the healthy control teeth first in order to better localize the offending tooth.
7. Perform a hot test using hot water in a syringe (e.g., Monojet) and rubber dam
isolation, a heated gutta percha stick or heat source (e.g., System B Heat
Source) to reproduce pain to hot. Healthy control teeth should be tested first.
Delayed and prolonged pain triggered by heat may indicate irreversible pulpitis.
8. Use radiographs to identify teeth with large restorations or caries that are not
clinically visible. Keep in mind that teeth with reversible or irreversible pulpitis
will not show periapical lesions radiographically, but may show thickening of the
periodontal ligament (PDL), loss of lamina dura, and/or condensing osteitis.
Irreversible pulpitis may show widened PDL space.

Based on clinical examination and testing, a diagnosis of reversible or irreversible
pulpitis is determined.
Reversible Pulpitis
Pain from cold test does not linger more than 30 s
No percussion sensitivity
No spontaneous pain
No heat sensitivity
Irreversible Pulpitis
Pain from cold test lingers more than 30 s
May get pain from heat test
May have spontaneous pain
May be percussion sensitive
Radiographically or clinically visible deep caries.

Common Initial Treatments
Reversible pulpitis
1. Remove the irritant or repair tooth structure (caries, exposed dentin, defective
2. Continue to monitor the patients symptoms.
3. Advise patient to return if symptoms persist or worsen.
Irreversible pulpitis
1. Pulpectomy of the offending tooth: complete removal of the pulp. If it is
determined that the case in question is too complex, promptly refer to an
2. If treatment is undertaken and the appointed treatment time permits, root canal
treatment can be completed in one visit.

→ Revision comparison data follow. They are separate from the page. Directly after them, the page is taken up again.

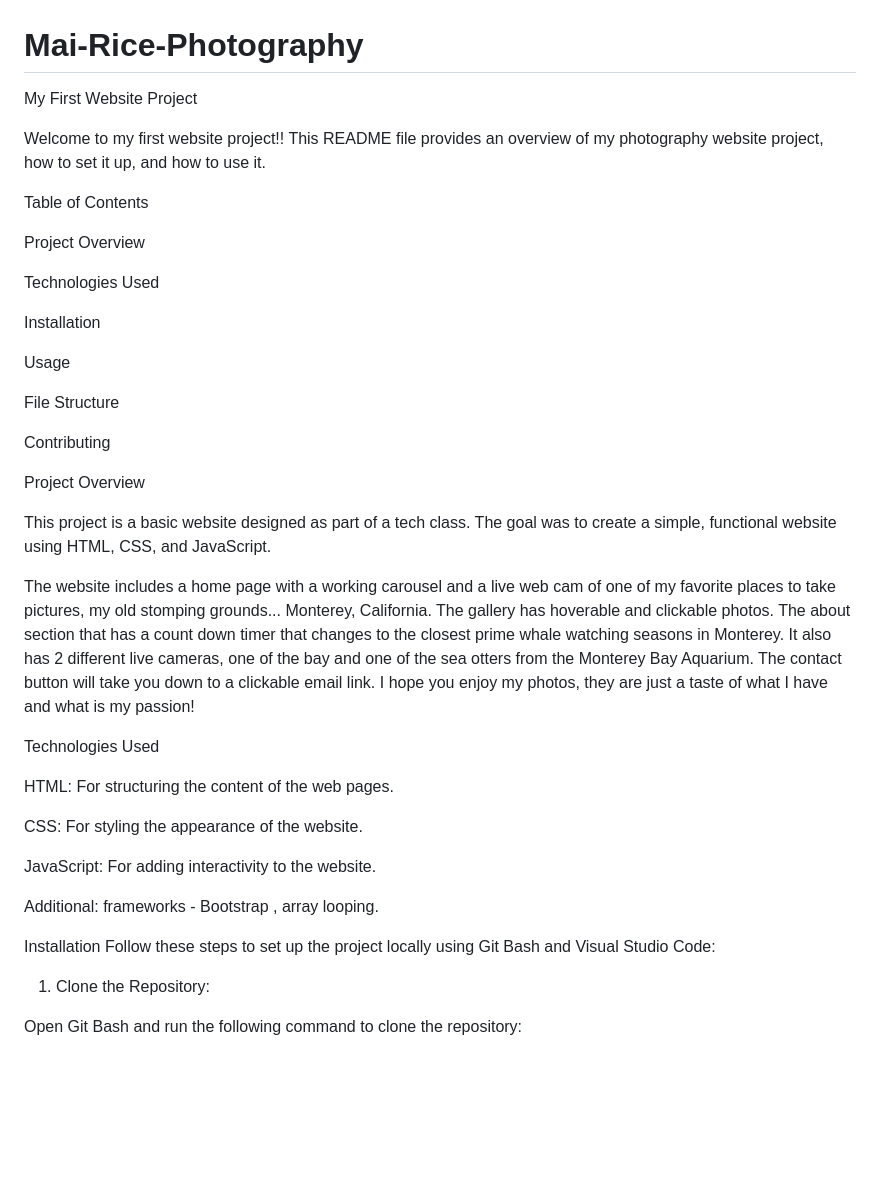
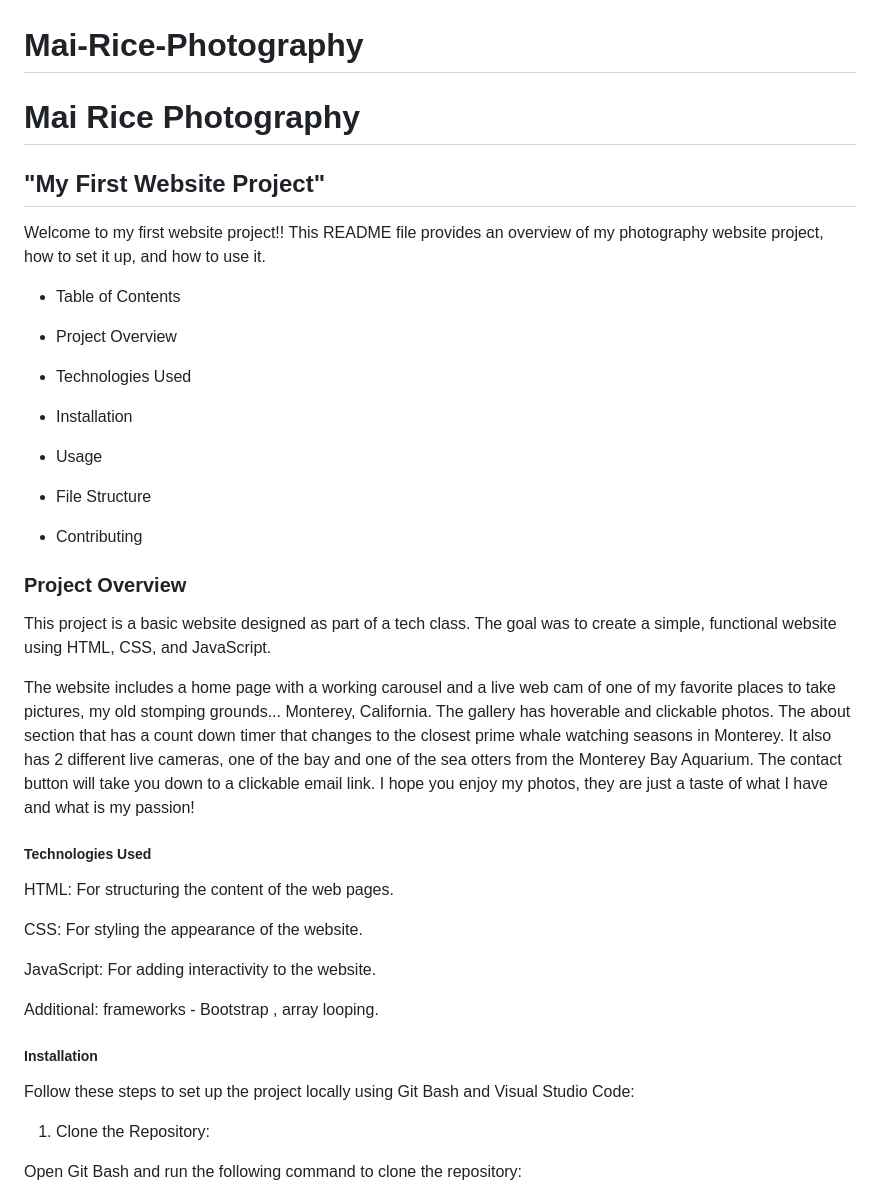
Before and after one commit to MaiPrincess/Mai-Rice-Photography, a Markdown page: README.md, the part around the change printed below. Rendered like a GitHub page; blank space fills up the shorter version.

Commit message:
redid readme

```diff
--- a/README.md
+++ b/README.md
@@ -1,31 +1,32 @@
 # Mai-Rice-Photography
-My First Website Project
+  # Mai Rice Photography
+## "My First Website Project"
 
 Welcome to my first website project!! This README file provides an overview of my photography website project, how to set it up, and how to use it.
 
-Table of Contents
+- Table of Contents
 
-Project Overview
+- Project Overview
 
-Technologies Used
+- Technologies Used
 
-Installation
+- Installation
 
-Usage
+- Usage
 
-File Structure
+- File Structure
 
-Contributing
+- Contributing
 
 
 
-Project Overview
+### Project Overview
 
 This project is a basic website designed as part of a tech class. The goal was to create a simple, functional website using HTML, CSS, and JavaScript.
 
 The website includes a home page with a working carousel and a live web cam of one of my favorite places to take pictures, my old stomping grounds... Monterey, California. The gallery has hoverable and clickable photos. The about section that has a count down timer that changes to the closest prime whale watching seasons in Monterey.  It also has 2 different live cameras, one of the bay and one of the sea otters from the Monterey Bay Aquarium. The contact button will take you down to a  clickable email link.  I hope you enjoy my photos, they are just a taste of what I have and what is my passion!
 
-Technologies Used
+##### Technologies Used
 
 HTML: For structuring the content of the web pages.
 
@@ -35,7 +36,8 @@ JavaScript: For adding interactivity to the website.
 
 Additional: frameworks - Bootstrap , array looping.
 
-Installation
+
+##### Installation
 Follow these steps to set up the project locally using Git Bash and Visual Studio Code:
 
 1. Clone the Repository:
```
Also changed, not shown: other parts of README.md (+7 -7 lines).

Antibiotics are not recommended for irreversible pulpitis as they will not
alleviate the patients pain and should not be given in lieu of performing an
immediate pulpectomy.